***** Data records *****

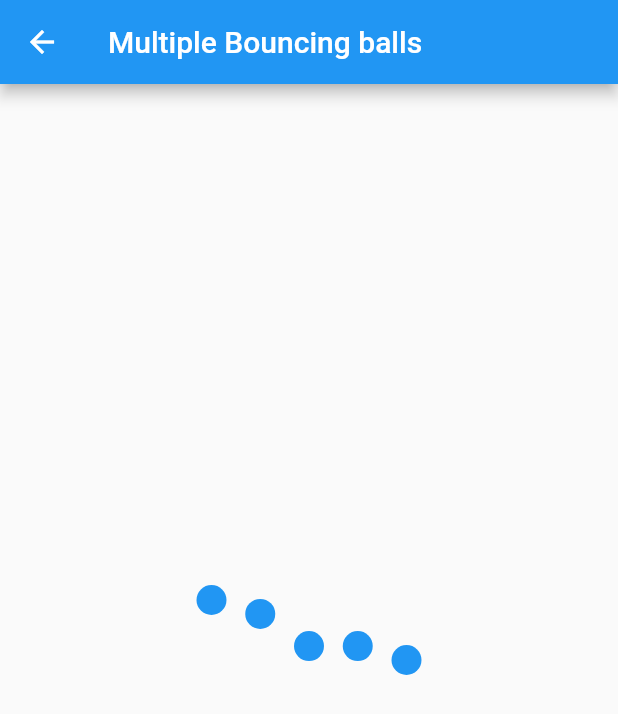
After one commit to maykhid/my-flutter-animations, a Flutter app: the MultiBouncingBalls screen opened by its route, on a phone screen of 412 x 824 dp. The commit adds this screen. Shown: the top 714 px of the screen. Run offline on Flutter 3.47's test engine with Material 2 defaults, Android fonts, the phone set to English and light mode, and no system bars.

Commit message:
update: multi_bouncing_balls animation

```diff
--- a/lib/app/screens/home.dart
+++ b/lib/app/screens/home.dart
@@ -20,6 +20,11 @@ class Home extends StatelessWidget {
             onTap: () =>
                 NavigationService().navigateTo(RouteRegistry.bouncingBall),
           ),
+          ListTile(
+            title: const Text('Multiple Bouncing Balls'),
+            onTap: () =>
+                NavigationService().navigateTo(RouteRegistry.multipleBouncingBalls),
+          ),
         ],
       ),
     );
--- /dev/null
+++ b/lib/app/screens/multi_bouncing_balls.dart
@@ -0,0 +1,219 @@
+// import 'package:flutter/src/widgets/container.dart';
+import 'package:flutter/material.dart';
+
+/// This animation tries to mimick the loading animation on the official Flutter Animation series episode 2.
+/// My solution (which i'm unsure if it's the best solution) came out pretty good.
+/// The code below shows solutions that didn't work they are commented out.
+
+class MultiBouncingBalls extends StatefulWidget {
+  const MultiBouncingBalls({super.key});
+
+  @override
+  State<MultiBouncingBalls> createState() => _MultiBouncingBallsState();
+}
+
+class _MultiBouncingBallsState extends State<MultiBouncingBalls>
+    with TickerProviderStateMixin {
+  late AnimationController ballController1;
+  late AnimationController ballController2;
+  late AnimationController ballController3;
+  late AnimationController ballController4;
+  late AnimationController ballController5;
+
+  @override
+  void initState() {
+    super.initState();
+
+    ballController1 = AnimationController(
+      duration: const Duration(milliseconds: 300),
+      vsync: this,
+    );
+
+    ballController2 = AnimationController(
+      duration: const Duration(milliseconds: 300),
+      vsync: this,
+    );
+
+    ballController3 = AnimationController(
+      duration: const Duration(milliseconds: 300),
+      vsync: this,
+    );
+
+    ballController4 = AnimationController(
+      duration: const Duration(milliseconds: 300),
+      vsync: this,
+    );
+
+    ballController5 = AnimationController(
+      duration: const Duration(milliseconds: 300),
+      vsync: this,
+    );
+
+    // ballController1.repeat();
+    // if (ballController1.value > 0.4) {
+    //   ballController2.forward();
+    // }
+
+    // ballController1.forward();
+
+    //! This solution used a Future.delayed to forward each controller. This did not work or the animation did not look right becuase
+    //! each controller had to finish animating before the next controller began forwarding
+    // Future.delayed(
+    //     const Duration(milliseconds: 0),
+    //     () => ballController1.forward().then((value) => Future.delayed(
+    //         const Duration(milliseconds: 100),
+    //         () => ballController2.forward().then((value) => Future.delayed(
+    //             const Duration(milliseconds: 100),
+    //             () => ballController3.forward().then((value) => Future.delayed(
+    //                 const Duration(milliseconds: 100),
+    //                 () => ballController4.forward().then(
+    //                     (value) => Future.delayed(const Duration(milliseconds: 100), (() => ballController5.forward()))))))))));
+
+    // Future.delayed(const Duration(milliseconds: 20), () {
+    //   ballController2.forward();
+    //   ballController3.forward();
+    //   ballController4.forward();
+    //   ballController5.forward();
+    // });
+
+    //? This is the right solution, set a delay of 60 secs apart for each controller asides the first controller to begin forwarding, the first controller start immediately
+    // Future.delayed(const Duration(milliseconds: 0), () {
+      ballController1.forward();
+    // });
+
+    Future.delayed(const Duration(milliseconds: 60), () {
+      ballController2.forward();
+    });
+
+    Future.delayed(const Duration(milliseconds: 120), () {
+      ballController3.forward();
+    });
+    //
+    Future.delayed(const Duration(milliseconds: 180), () {
+      ballController4.forward();
+    });
+    //
+    Future.delayed(const Duration(milliseconds: 240), () {
+      ballController5.forward();
+    });
+
+    ballController1.addStatusListener((status) {
+      if (status == AnimationStatus.completed) {
+        ballController1.reverse();
+      } else if (status == AnimationStatus.dismissed) {
+        ballController1.forward();
+      }
+    });
+
+    ballController2.addStatusListener((status) {
+      if (status == AnimationStatus.completed) {
+        ballController2.reverse();
+      } else if (status == AnimationStatus.dismissed) {
+        ballController2.forward();
+      }
+    });
+
+    ballController3.addStatusListener((status) {
+      if (status == AnimationStatus.completed) {
+        ballController3.reverse();
+      } else if (status == AnimationStatus.dismissed) {
+        ballController3.forward();
+      }
+    });
+
+    ballController4.addStatusListener((status) {
+      if (status == AnimationStatus.completed) {
+        ballController4.reverse();
+      } else if (status == AnimationStatus.dismissed) {
+        ballController4.forward();
+      }
+    });
+    ballController5.addStatusListener((status) {
+      if (status == AnimationStatus.completed) {
+        ballController5.reverse();
+      } else if (status == AnimationStatus.dismissed) {
+        ballController5.forward();
+      }
+    });
+  }
+
+  @override
+  void dispose() {
+    ballController1.dispose();
+    ballController2.dispose();
+    ballController3.dispose();
+    ballController4.dispose();
+    ballController5.dispose();
+    super.dispose();
+  }
+
+  @override
+  Widget build(BuildContext context) {
+    return Scaffold(
+      appBar: AppBar(
+        title: const Text('Multiple Bouncing balls'),
+      ),
+      body: Center(
+        child: SizedBox(
+          width: 150,
+          child: Row(
+            mainAxisAlignment: MainAxisAlignment.spaceBetween,
+            children: [
+              UpwardTransition(
+                controller: ballController1,
+                // offset: offsetAnimation1,
+              ),
+              UpwardTransition(
+                controller: ballController2,
+                // offset: offsetAnimation2,
+              ),
+              UpwardTransition(
+                controller: ballController3,
+              ),
+              UpwardTransition(
+                controller: ballController4,
+              ),
+              UpwardTransition(
+                controller: ballController5,
+              ),
+            ],
+          ),
+        ),
+      ),
+    );
+  }
+}
+
+class UpwardTransition extends AnimatedWidget {
+  const UpwardTransition({Key? key, required Animation<double> controller})
+      : super(key: key, listenable: controller);
+
+  // final AnimationController _controller;
+  // final Animation<Offset> offset;
+
+  @override
+  Widget build(BuildContext context) {
+    Animation<double> controller = listenable as Animation<double>;
+    return Transform.translate(
+      offset: constructOffset(controller).value,
+      child: Container(
+        width: 20,
+        height: 20,
+        decoration: BoxDecoration(
+            color: Colors.blue, borderRadius: BorderRadius.circular(100)),
+      ),
+    );
+  }
+
+  //? This gives each controller their curve and offset property (To reduce boiler plate code)
+  Animation<Offset> constructOffset(Animation<double> controller) {
+    final curve = CurvedAnimation(
+        parent: controller,
+        curve: Curves.easeInOut, // slow the ball down on getting to the top
+        reverseCurve: Curves.easeInOut);
+    final offset =
+        Tween<Offset>(begin: const Offset(0, 0), end: const Offset(0, -40))
+            .animate(curve);
+    return offset;
+  }
+}
--- a/lib/core/route/route_names.dart
+++ b/lib/core/route/route_names.dart
@@ -1,4 +1,5 @@
 class RouteRegistry {
   static const String root = '/';
   static const String bouncingBall = 'bouncingBallRoute';
+  static const String multipleBouncingBalls = 'multipleBouncingBalls';
 }
--- a/lib/core/route/router.dart
+++ b/lib/core/route/router.dart
@@ -1,4 +1,5 @@
 import 'package:flutter/material.dart';
+import 'package:flutter_animations/app/screens/multi_bouncing_balls.dart';
 import 'package:flutter_animations/core/route/route_names.dart';
 
 import '../../app/screens/bouncing_ball.dart';
@@ -9,8 +10,11 @@ class RouterSetup {
     switch (settings.name) {
       case RouteRegistry.root:
         return MaterialPageRoute(builder: (_) => const Home());
-        case RouteRegistry.bouncingBall:
-        return MaterialPageRoute(builder: (_) => const BouncingBall(title: 'Bouncing Ball'));
+      case RouteRegistry.bouncingBall:
+        return MaterialPageRoute(
+            builder: (_) => const BouncingBall(title: 'Bouncing Ball'));
+      case RouteRegistry.multipleBouncingBalls:
+        return MaterialPageRoute(builder: (_) => const MultiBouncingBalls());
       default:
         return MaterialPageRoute(builder: (_) => const Home());
     }
```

*****

• Your goal:
Using the entries above, return each line that includes the word "AnimationController".

• Task result:
+  late AnimationController ballController1;
+  late AnimationController ballController2;
+  late AnimationController ballController3;
+  late AnimationController ballController4;
+  late AnimationController ballController5;
+    ballController1 = AnimationController(
+    ballController2 = AnimationController(
+    ballController3 = AnimationController(
+    ballController4 = AnimationController(
+    ballController5 = AnimationController(
+  // final AnimationController _controller;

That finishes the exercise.